There are many courses, events, webinars, and so forth on business and personal development out there. It would take many hours and days to complete each option. Well, you have come to the right place. Discover the most important of these business and personal development lessons in the segment of an interview between Dale Beaumont and Suzi Dafnis.
Suzi was the founder of Pow Wow Events, a company distributes books and other learning products, and occupies more than 50% of the market in the personal finance, personal development and business skills segment. Having now sold that company, she is the director of the Australian Business Women’s Network.
Having attended hundreds of seminars on business and personal development, can you list some of the most valuable lessons you’ve learnt from them?
Some of the most valuable lessons include:
- Integrity – You need to be able to sleep with a clear conscious, so have integrity in your dealings with others and with yourself. Keep your relationships above board and work for the highest good.
- Karma – I really believe that you reap what you sow. If you believe you are a victim of scarcity, there will never be enough money, clients or business. If you believe in abundance, you’ll be generous and it will flow back to you.
- Assets vs Liabilities – This is a big one, many business owners know how to generate cash but they don’t know how to keep it. Using cash flow to buy assets, which in turn produce their own cash flow, means that your money is working for you, rather than you just working for your money. This was an idea that I mainly got from Robert Kiyosaki.
- Marketing and Innovation – Without these components, you don’t have a business. No matter how good you think your product is, if you cannot market it you will go broke. Innovation is not about inventing something new, it is the commitment to the ongoing improvement of what you do, whether it is the way you answer the phone, the way you market, or the way you recruit. Innovation is what differentiates exceptional companies from average ones.

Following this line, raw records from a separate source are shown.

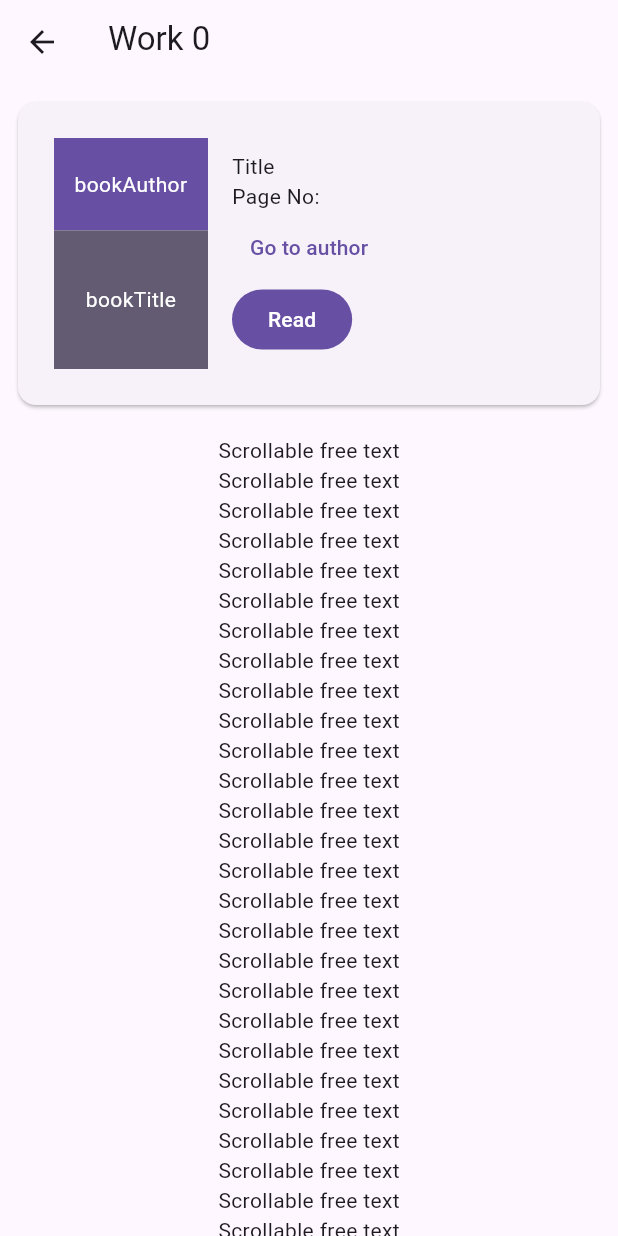
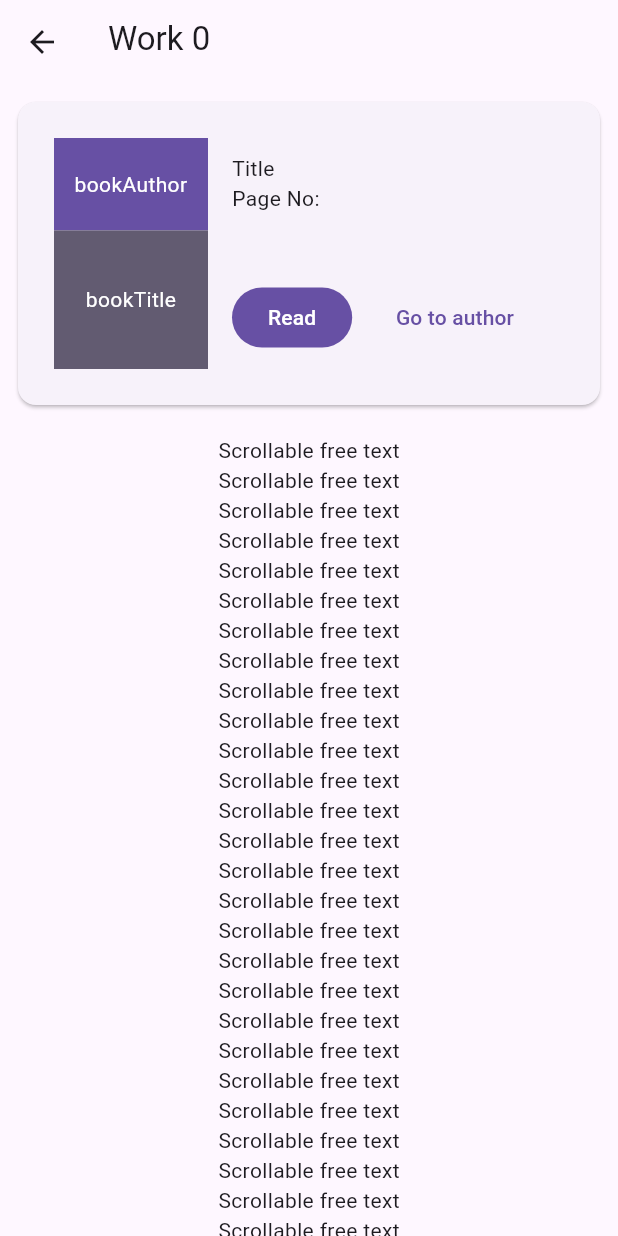
Before and after one commit to whothefluff/dart-latin-reader, a Flutter app: the WorkDetailPage screen opened directly with empty values, on a phone screen of 412 x 824 dp. Run offline on Flutter 3.47's test engine with Material 3 defaults, Android fonts, the phone set to English and light mode, and no system bars; our stand-ins replace go_router; generated files the repository leaves out were written again.

Commit message:
finish work detail layour

```diff
--- a/lib/src/page/library/work_detail_page.dart
+++ b/lib/src/page/library/work_detail_page.dart
@@ -37,38 +37,17 @@ class WorkDetailPage extends StatelessWidget {
   }
 }
 
-class LinkButton extends StatelessWidget {
-  const LinkButton({super.key, required this.text, required this.route});
-
-  final String text;
-  final String route;
-
-  @override //TODO: check maybe use a regular text button because it looks soso
-  Widget build(BuildContext context) {
-    return TextButton(
-      onPressed: () {
-        context.push(route);
-      },
-      style: TextButton.styleFrom(
-        padding: EdgeInsets.zero,
-        minimumSize: const Size(0, 0),
-        tapTargetSize: MaterialTapTargetSize.shrinkWrap,
-      ),
-      child: Text(
-        text,
-        style: const TextStyle(
-          color: Colors.blue,
-        ),
-      ),
-    );
-  }
-}
-
 class BookThingy extends StatelessWidget {
   const BookThingy({super.key, required this.author, required this.title});
 
   final String author;
   final String title;
+
+  static const boxConstraints = BoxConstraints(
+    maxWidth: 200,
+    maxHeight: 400,
+  );
+
   @override
   Widget build(BuildContext context) {
     const cover = Flexible(
@@ -81,28 +60,11 @@ class BookThingy extends StatelessWidget {
       ),
     );
 
-    var basicInfo = Flexible(
+    var basicInfo = const Flexible(
       flex: 2,
       child: Padding(
-        padding: const EdgeInsets.all(8),
-        child: Column(
-          crossAxisAlignment: CrossAxisAlignment.start,
-          children: [
-            const Text(
-              'Title',
-              style: TextStyle(),
-            ),
-            const Text('Page No:'),
-            TextButton(
-              onPressed: () => context.go('/author/1'),
-              child: const Text('Go to author'),
-            ),
-            FilledButton(
-              onPressed: () => context.go('/works'),
-              child: const Text('Read'),
-            ),
-          ],
-        ),
+        padding: EdgeInsets.all(8),
+        child: Details(bookTitle: 'bookTitle', bookAuthor: 'bookAuthor'),
       ),
     );
 
@@ -112,6 +74,7 @@ class BookThingy extends StatelessWidget {
         child: Padding(
           padding: const EdgeInsets.all(16.0),
           child: Row(
+            mainAxisAlignment: MainAxisAlignment.start,
             children: [
               cover,
               basicInfo,
@@ -176,10 +139,7 @@ class PseudoCover extends StatelessWidget {
     );
 
     return ConstrainedBox(
-      constraints: const BoxConstraints(
-        maxWidth: 200,
-        maxHeight: 400,
-      ),
+      constraints: BookThingy.boxConstraints,
       child: AspectRatio(
         aspectRatio: proportion.$1 / proportion.$2,
         child: Column(
@@ -192,3 +152,51 @@ class PseudoCover extends StatelessWidget {
     );
   }
 }
+
+class Details extends StatelessWidget {
+  const Details({
+    super.key,
+    required this.bookTitle,
+    required this.bookAuthor,
+  });
+
+  final String bookTitle;
+  final String bookAuthor;
+
+  @override
+  Widget build(BuildContext context) {
+    return ConstrainedBox(
+      constraints: BookThingy.boxConstraints,
+      child: AspectRatio(
+        aspectRatio: 3 / 2,
+        child: Column(
+          crossAxisAlignment: CrossAxisAlignment.start,
+          children: [
+            const Column(
+              crossAxisAlignment: CrossAxisAlignment.start,
+              children: [
+                Text('Title'),
+                Text('Page No:'),
+              ],
+            ),
+            const Spacer(),
+            Row(
+              mainAxisAlignment: MainAxisAlignment.spaceBetween,
+              crossAxisAlignment: CrossAxisAlignment.start,
+              children: [
+                FilledButton(
+                  onPressed: () => context.go('/works/1'),
+                  child: const Text('Read'),
+                ),
+                TextButton(
+                  onPressed: () => context.go('/author/1'),
+                  child: const Text('Go to author'),
+                ),
+              ],
+            )
+          ],
+        ),
+      ),
+    );
+  }
+}
```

- Numbers – Business is a numbers game. If you don’t understand financials, make sure somebody you trust does. No matter how fun it might be to take on a business activity, at the end of the day if it loses you money, it’s not worth doing unless it’s going to get you some other goal down the line. We’ve had some great fun projects that the team loved taking part in which cost us a lot of time and money.
- Responsibility – Some people think that responsibility means taking on a lot of work. What it means to me is doing what you say you are going to do. As a business owner, I’m 100 per cent responsible for the success or failure of the business. Staff can and should be held accountable for their areas of the business, and my responsibility is to hold them accountable for what they say they will do, and to set an example by keeping my word.
For more of this interview and personal development lessons check out “Secrets of Female Entrepreneurs Exposed!“